» **WHAT IS NEEDED**: Could you copy every line of the data that contains the word "meta"?

» **INPUT MATERIAL**:
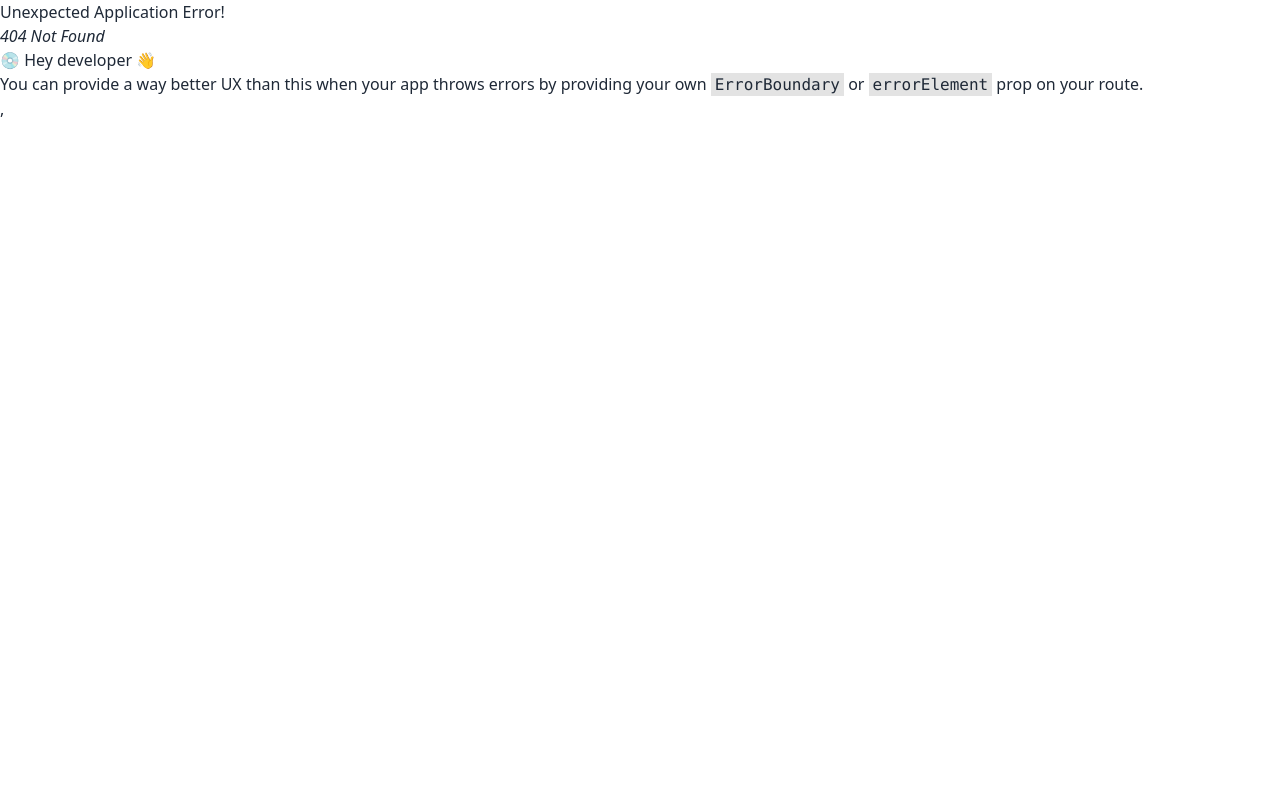
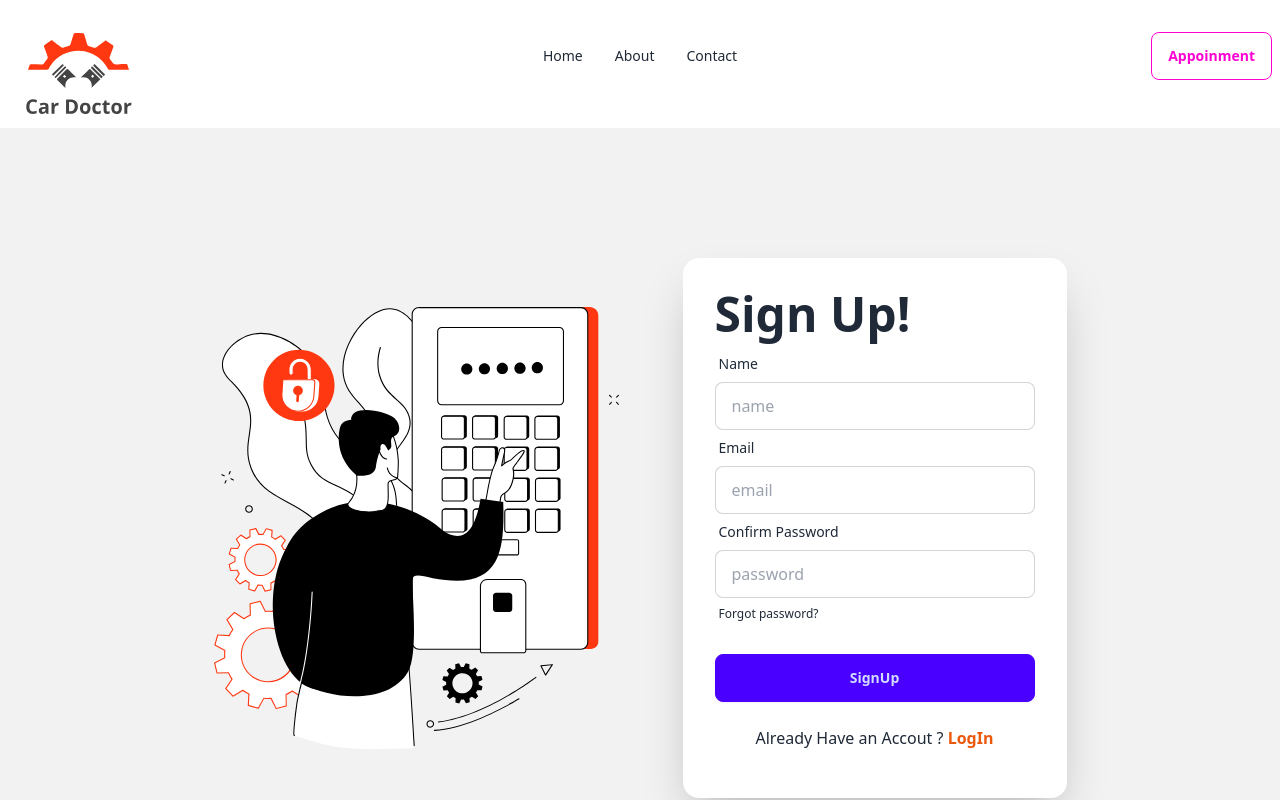
Before and after one commit to robiulislam8726/car-doctor-client, a React (Vite) app: page /signup in a window 1280 px wide. Before the commit this address had no page. Shown: the top 800 px of the page. Built offline with nearby package versions, Linux system fonts and the light colour scheme.

Commit message:
added login and siognin section

```diff
--- a/package.json
+++ b/package.json
@@ -10,6 +10,7 @@
     "preview": "vite preview"
   },
   "dependencies": {
+    "firebase": "^11.1.0",
     "localforage": "^1.10.0",
     "match-sorter": "^8.0.0",
     "react": "^18.3.1",
--- /dev/null
+++ b/src/firebase/firebase.config.js
@@ -0,0 +1,18 @@
+// Import the functions you need from the SDKs you need
+import { initializeApp } from "firebase/app";
+// TODO: Add SDKs for Firebase products that you want to use
+// https://firebase.google.com/docs/web/setup#available-libraries
+
+// Your web app's Firebase configuration
+const firebaseConfig = {
+  apiKey:import.meta.env.VITE_apiKey ,
+  authDomain:import.meta.env.VITE_authDomain ,
+  projectId:import.meta.env.VITE_projectId ,
+  storageBucket:import.meta.env.VITE_storageBucket,
+  messagingSenderId:import.meta.env.VITE_messagingSenderId,
+  appId:import.meta.env. VITE_appId
+};
+
+// Initialize Firebase
+const app = initializeApp(firebaseConfig);
+export default app;
--- /dev/null
+++ b/src/pages/Login/Login.jsx
@@ -0,0 +1,45 @@
+import { Link } from 'react-router-dom';
+import img from '../../assets/images/login/login.svg';
+
+const Login = () => {
+    const handleLogin = event => {
+        event.preventDefault();
+    }
+    return (
+        <div className="hero bg-base-200 min-h-screen">
+            <div className="hero-content flex-col lg:flex-row">
+                <div className=" w-1/2 mr-12">
+                    <img src={img} alt="" />
+                </div>
+                <div className="card bg-base-100 w-full max-w-sm shrink-0 shadow-2xl">
+                    <div className="card-body">
+                        <h1 className="text-5xl font-bold">Login now!</h1>
+                        <form onSubmit={handleLogin}>
+                            <div className="form-control">
+                                <label className="label">
+                                    <span className="label-text">Email</span>
+                                </label>
+                                <input type="email" name='email' placeholder="email" className="input input-bordered" required />
+                            </div>
+                            <div className="form-control">
+                                <label className="label">
+                                    <span className="label-text">Password</span>
+                                </label>
+                                <input type="password" name='password' placeholder="password" className="input input-bordered" required />
+                                <label className="label">
+                                    <a href="#" className="label-text-alt link link-hover">Forgot password?</a>
+                                </label>
+                            </div>
+                            <div className="form-control mt-6">
+                                <input className="btn btn-primary" type="submit" value="Login" />
+                            </div>
+                        </form>
+                        <p className='my-4 text-center'>New to car Doctors <Link className='text-orange-600 font-bold' to="/signup">Sign Up</Link></p>
+                    </div>
+                </div>
+            </div>
+        </div>
+    );
+};
+
+export default Login;
--- /dev/null
+++ b/src/pages/SignUp/SignUp.jsx
@@ -0,0 +1,51 @@
+import { Link } from 'react-router-dom';
+import img from '../../assets/images/login/login.svg';
+
+const SignUp = () => {
+    const handleSignUp = event => {
+        event.preventDefault();
+    }
+    return (
+        <div className="hero bg-base-200 min-h-screen">
+            <div className="hero-content flex-col lg:flex-row">
+                <div className=" w-1/2 mr-12">
+                    <img src={img} alt="" />
+                </div>
+                <div className="card bg-base-100 w-full max-w-sm shrink-0 shadow-2xl">
+                    <div className="card-body">
+                        <h1 className="text-5xl font-bold">Sign Up!</h1>
+                        <form onSubmit={handleSignUp}>
+                            <div className="form-control">
+                                <label className="label">
+                                    <span className="label-text">Name</span>
+                                </label>
+                                <input type="text" name='name' placeholder="name" className="input input-bordered" required />
+                            </div>
+                            <div className="form-control">
+                                <label className="label">
+                                    <span className="label-text">Email</span>
+                                </label>
+                                <input type="email" name='email' placeholder="email" className="input input-bordered" required />
+                            </div>
+                            <div className="form-control">
+                                <label className="label">
+                                    <span className="label-text"> Confirm Password</span>
+                                </label>
+                                <input type="password" name='password' placeholder="password" className="input input-bordered" required />
+                                <label className="label">
+                                    <a href="#" className="label-text-alt link link-hover">Forgot password?</a>
+                                </label>
+                            </div>
+                            <div className="form-control mt-6">
+                                <input className="btn btn-primary" type="submit" value="SignUp" />
+                            </div>
+                        </form>
+                        <p className='my-4 text-center'>Already Have an Accout ? <Link className='text-orange-600 font-bold' to="/login">LogIn</Link></p>
+                    </div>
+                </div>
+            </div>
+        </div>
+    );
+};
+
+export default SignUp;
```
Also changed, not shown: src/Routes/Routes.jsx (+10 -0 lines), 1 other file (tests, documents, lock files or other folders).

» **THE COMPLETED TASK**:
+  apiKey:import.meta.env.VITE_apiKey ,
+  authDomain:import.meta.env.VITE_authDomain ,
+  projectId:import.meta.env.VITE_projectId ,
+  storageBucket:import.meta.env.VITE_storageBucket,
+  messagingSenderId:import.meta.env.VITE_messagingSenderId,
+  appId:import.meta.env. VITE_appId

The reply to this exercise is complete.